A couple weeks ago I posted some pictures of my office, including a pic of my new “beat board”.
Several of you asked me to explain what this is and how I use it. I’m borrowing heavily from a post I did pre-NaNo 2011, so some of you will have heard this before. But for those of you who are new to the wonder of Beat Boards, strap in and let’s go!
I am completely gaga over the screenwriting book, Save The Cat. If you haven’t read it yet, I completely, 100%, highly recommend it. In the meantime, here are the highlights as they apply to me and how I write a novel.
Using the document below I fill in a sentence or two that addresses that “beat” or plot point (I’ve also included a question that helps me in this task). You can go here to get a fantastic beat-by-beat breakdown of where these beats should land in your manuscript, depending on the anticipated length of your novel.
If you’d like more information, there’s lots to learn on Blake Snyder’s website.
7. B Story: This is where you move into the second act of your story, or, the dreaded middle section. (duh duh duhhhh) It’s usually the B story, or the love story, or the big action/adventure story of your book. What is the new relationship in your main character’s life?
Now for the beat board . . .
I use a corkboard, (but you can use a wall, or whatever) and a stack of index cards (or sticky notes). My crit group just gave me a new package of index cards–they know me so well! Thanks guys!
Don’t freak out over the size or color of your cards. Just use whatever. You can use colored pens if you want (I usually only use colored pens if I’m beating out a story with multiple points of view–each main character gets their own color.)
Now, using a couple strips of masking tape, divide your corkboard (or whatever) into four even sections (three strips of tape.) This denotes Act I, Act II part one, Act II part two, Act III.
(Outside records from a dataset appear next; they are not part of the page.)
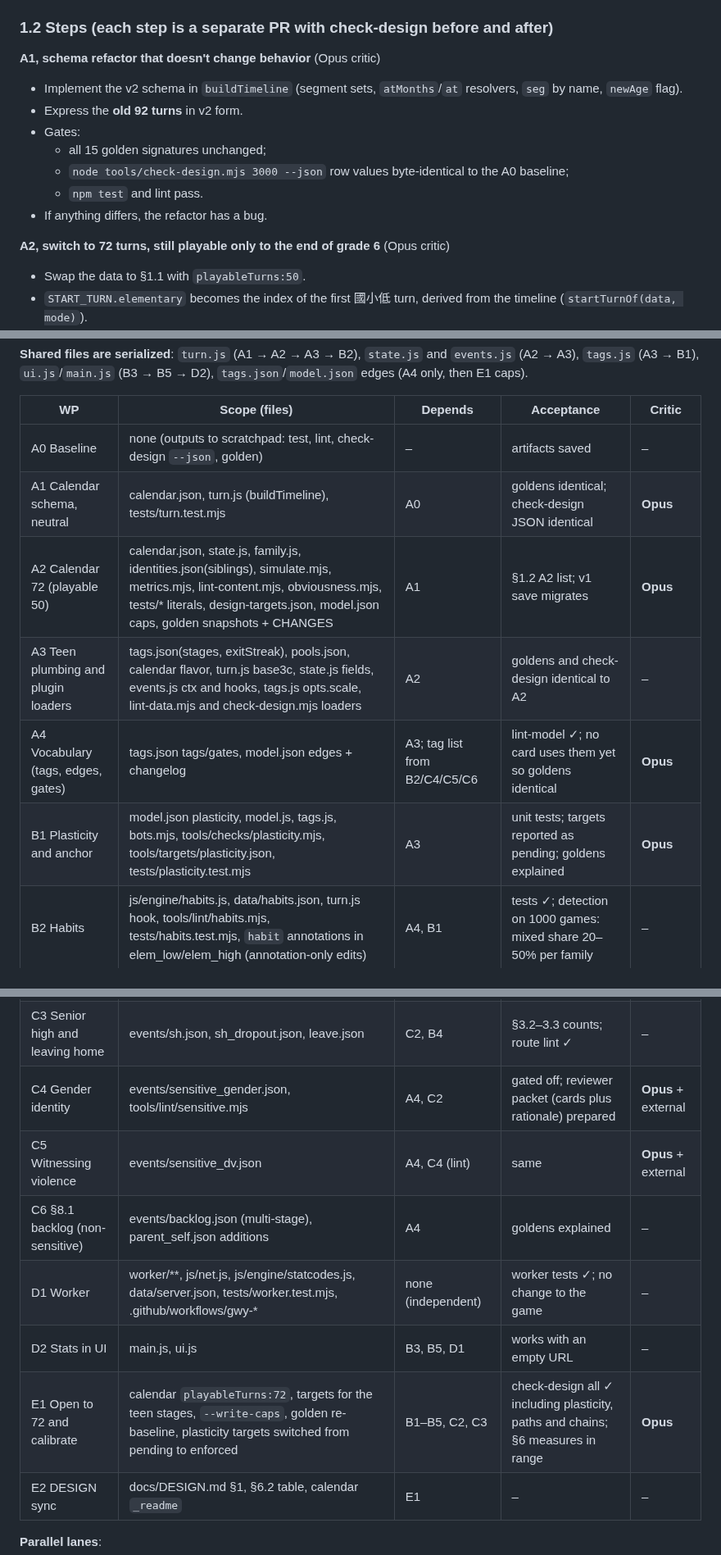
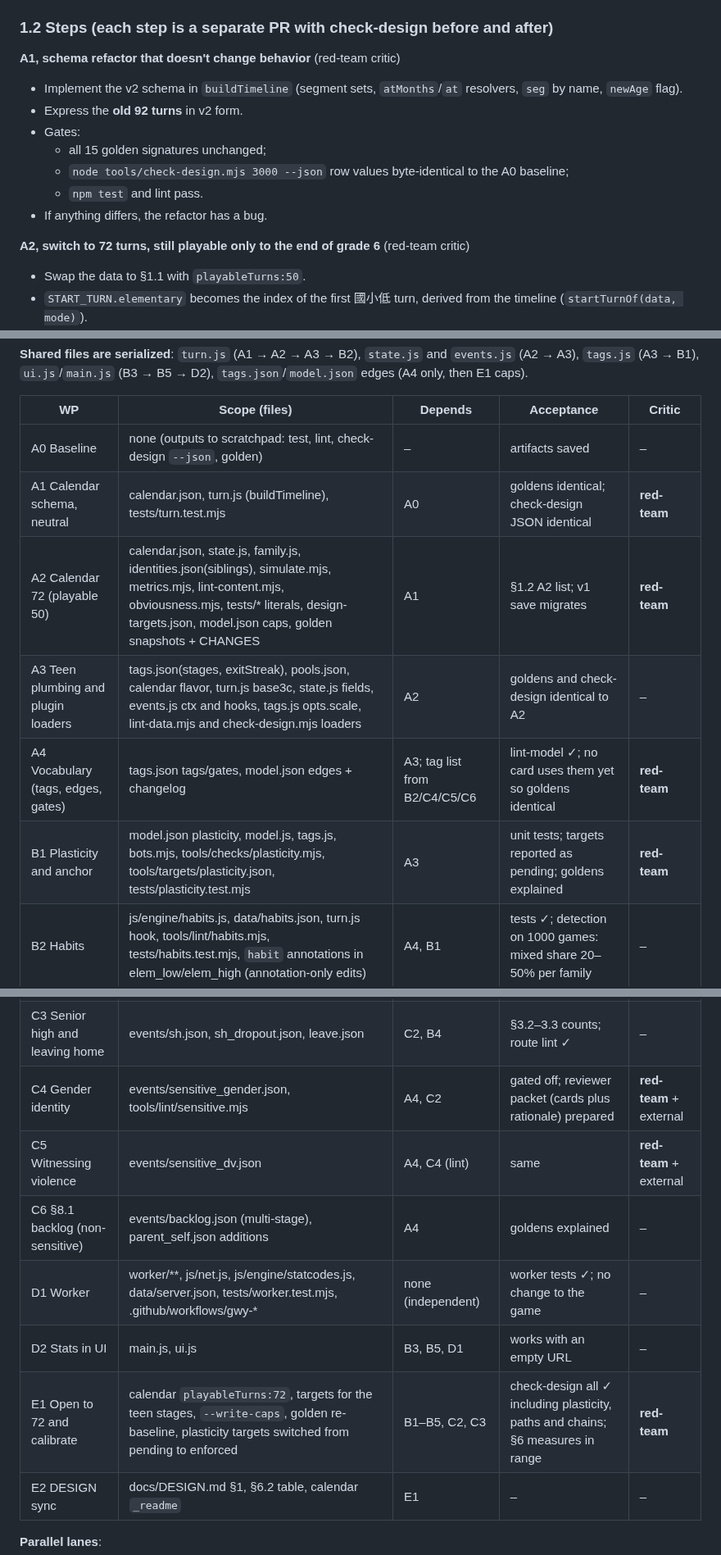
Before and after one commit to leway1980/grow-with-you, a Markdown page: docs/plans/M3.md, 3 parts joined by grey strips. Shown at 82% size. GitHub-like rendering.

Commit message:
計畫：M3 文件改用『紅隊審查』稱呼，不寫模型名稱
Co-Authored-By: Claude Opus 5.5 <noreply@anthropic.com>
Claude-Session: https://claude.ai/code/session_01MK6gryKusrLjKMEvE349SU

```diff
--- a/docs/plans/M3.md
+++ b/docs/plans/M3.md
@@ -88,7 +88,7 @@ Canon is docs/DESIGN.md. Numbers marked "design estimate" are for the planner or
 
 ### 1.2 Steps (each step is a separate PR with check-design before and after)
 
-**A1, schema refactor that doesn't change behavior** (Opus critic)
+**A1, schema refactor that doesn't change behavior** (red-team critic)
 - Implement the v2 schema in `buildTimeline` (segment sets, `atMonths`/`at` resolvers, `seg` by name, `newAge` flag).
 - Express the **old 92 turns** in v2 form.
 - Gates:
@@ -97,7 +97,7 @@ Canon is docs/DESIGN.md. Numbers marked "design estimate" are for the planner or
   - `npm test` and lint pass.
 - If anything differs, the refactor has a bug.
 
-**A2, switch to 72 turns, still playable only to the end of grade 6** (Opus critic)
+**A2, switch to 72 turns, still playable only to the end of grade 6** (red-team critic)
 - Swap the data to §1.1 with `playableTurns:50`.
 - `START_TURN.elementary` becomes the index of the first 國小低 turn, derived from the timeline (`startTurnOf(data, mode)`).
 - `family.js`:
@@ -462,11 +462,11 @@ Pool card counts assume about 19 cards per game in junior high (13 turns plus se
 | WP | Scope (files) | Depends | Acceptance | Critic |
 |---|---|---|---|---|
 | A0 Baseline | none (outputs to scratchpad: test, lint, check-design `--json`, golden) | – | artifacts saved | – |
-| A1 Calendar schema, neutral | calendar.json, turn.js (buildTimeline), tests/turn.test.mjs | A0 | goldens identical; check-design JSON identical | **Opus** |
-| A2 Calendar 72 (playable 50) | calendar.json, state.js, family.js, identities.json(siblings), simulate.mjs, metrics.mjs, lint-content.mjs, obviousness.mjs, tests/* literals, design-targets.json, model.json caps, golden snapshots + CHANGES | A1 | §1.2 A2 list; v1 save migrates | **Opus** |
+| A1 Calendar schema, neutral | calendar.json, turn.js (buildTimeline), tests/turn.test.mjs | A0 | goldens identical; check-design JSON identical | **red-team** |
+| A2 Calendar 72 (playable 50) | calendar.json, state.js, family.js, identities.json(siblings), simulate.mjs, metrics.mjs, lint-content.mjs, obviousness.mjs, tests/* literals, design-targets.json, model.json caps, golden snapshots + CHANGES | A1 | §1.2 A2 list; v1 save migrates | **red-team** |
 | A3 Teen plumbing and plugin loaders | tags.json(stages, exitStreak), pools.json, calendar flavor, turn.js base3c, state.js fields, events.js ctx and hooks, tags.js opts.scale, lint-data.mjs and check-design.mjs loaders | A2 | goldens and check-design identical to A2 | – |
-| A4 Vocabulary (tags, edges, gates) | tags.json tags/gates, model.json edges + changelog | A3; tag list from B2/C4/C5/C6 | lint-model ✓; no card uses them yet so goldens identical | **Opus** |
-| B1 Plasticity and anchor | model.json plasticity, model.js, tags.js, bots.mjs, tools/checks/plasticity.mjs, tools/targets/plasticity.json, tests/plasticity.test.mjs | A3 | unit tests; targets reported as pending; goldens explained | **Opus** |
+| A4 Vocabulary (tags, edges, gates) | tags.json tags/gates, model.json edges + changelog | A3; tag list from B2/C4/C5/C6 | lint-model ✓; no card uses them yet so goldens identical | **red-team** |
+| B1 Plasticity and anchor | model.json plasticity, model.js, tags.js, bots.mjs, tools/checks/plasticity.mjs, tools/targets/plasticity.json, tests/plasticity.test.mjs | A3 | unit tests; targets reported as pending; goldens explained | **red-team** |
 | B2 Habits | js/engine/habits.js, data/habits.json, turn.js hook, tools/lint/habits.mjs, tests/habits.test.mjs, `habit` annotations in elem_low/elem_high (annotation-only edits) | A4, B1 | tests ✓; detection on 1000 games: mixed share 20–50% per family | – |
 | B3 Yearly card | js/engine/yearly.js, data/yearly.json (stub ages), ui.js, main.js, tools/lint/yearly.mjs, tests/yearly.test.mjs | A3 | state-unchanged test; skip persists | – |
 | B4 Paths | js/engine/paths.js, data/paths.json, tools/lint/paths.mjs, tools/checks/paths.mjs, tools/targets/paths.json, tests/paths.test.mjs | A3 | resolver deterministic; lint enumerates routes | – |
@@ -475,12 +475,12 @@ Pool card counts assume about 19 cards per game in junior high (13 turns plus se
 | C1 Research | docs/research/teen.md (path shares, dropout, part-time work), yearly.md, evidence.md (試試 bullets; entries for gender acceptance and DV witnessing) | none (start now) | every number marked 【已核】 or not used | – |
 | C2a/b/c Junior-high content | new events/jh_daily.json, jh_followups.json, jh_mental.json; fixed cards appended in a new events/fixed_teen.json | A4, B2, B4 | §3.1 counts; lint ✓; obviousness Q1 ≤ 60% on new cards | – |
 | C3 Senior high and leaving home | events/sh.json, sh_dropout.json, leave.json | C2, B4 | §3.2–3.3 counts; route lint ✓ | – |
-| C4 Gender identity | events/sensitive_gender.json, tools/lint/sensitive.mjs | A4, C2 | gated off; reviewer packet (cards plus rationale) prepared | **Opus** + external |
-| C5 Witnessing violence | events/sensitive_dv.json | A4, C4 (lint) | same | **Opus** + external |
+| C4 Gender identity | events/sensitive_gender.json, tools/lint/sensitive.mjs | A4, C2 | gated off; reviewer packet (cards plus rationale) prepared | **red-team** + external |
+| C5 Witnessing violence | events/sensitive_dv.json | A4, C4 (lint) | same | **red-team** + external |
 | C6 §8.1 backlog (non-sensitive) | events/backlog.json (multi-stage), parent_self.json additions | A4 | goldens explained | – |
 | D1 Worker | worker/**, js/net.js, js/engine/statcodes.js, data/server.json, tests/worker.test.mjs, .github/workflows/gwy-* | none (independent) | worker tests ✓; no change to the game | – |
 | D2 Stats in UI | main.js, ui.js | B3, B5, D1 | works with an empty URL | – |
-| E1 Open to 72 and calibrate | calendar `playableTurns:72`, targets for the teen stages, `--write-caps`, golden re-baseline, plasticity targets switched from pending to enforced | B1–B5, C2, C3 | check-design all ✓ including plasticity, paths and chains; §6 measures in range | **Opus** |
+| E1 Open to 72 and calibrate | calendar `playableTurns:72`, targets for the teen stages, `--write-caps`, golden re-baseline, plasticity targets switched from pending to enforced | B1–B5, C2, C3 | check-design all ✓ including plasticity, paths and chains; §6 measures in range | **red-team** |
 | E2 DESIGN sync | docs/DESIGN.md §1, §6.2 table, calendar `_readme` | E1 | – | – |
 
 **Parallel lanes**:
```
Also changed, not shown: other parts of docs/plans/M3.md (+1 -1 lines).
It should look like this:
ACT II part one
ACT II part two
Now, get out your beat sheet and your index cards.
On your first card, jot down your notes for the Opening Image. Tack it/tape it/whatever right at the beginning of your Act I section.
Your next card is #6 on the Beat Sheet; the Break into Two card. Place it at the very end of the Act I section.
Next, #7, B Story, at the beginning of the Act II, part one, followed by #9, Midpoint, at the end of that section.
#10, Bad Guys Close In, goes at the beginning of the second Act II, followed by #13, Break Into Three.
Your last section starts with #14, Finale, and finishes with #15, Closing Image.
Now, fill out your cards for the remaining beats and tack them to your board where they belong. You’ve probably got some scenes in your head, so jot them down on a card and figure out where they belong. Your beat sheet should give you a pretty clear idea where it goes on the storyboard. Go ahead and stick your cards up there.
Action scenes, or beats that involve multiple scenes to play out, get stuck to the board in cascading groups. You can see what I mean in the photo of my board:
It’s easy to see where the holes are, but I’m not worried. In fact, I’m kind of happy about it. This outline keeps me in line by pinning down the beginning, middle and end, but allows me the freedom to work out all that fun middle stuff.
If I get an idea for a scene I can write some notes on it and add it where it belongs. That way, I’ll know exactly where to add that scene once I catch up to it. And when I’m sitting there, all out of Mike ‘n Ikes, my mouth hanging open as my gears try to get the writing going, I can look at the board and know what I’m supposed to work on next.
Whew! That was a lot of info! If you have any questions, feel free to ask them in the comments and I’ll do my best to answer in there.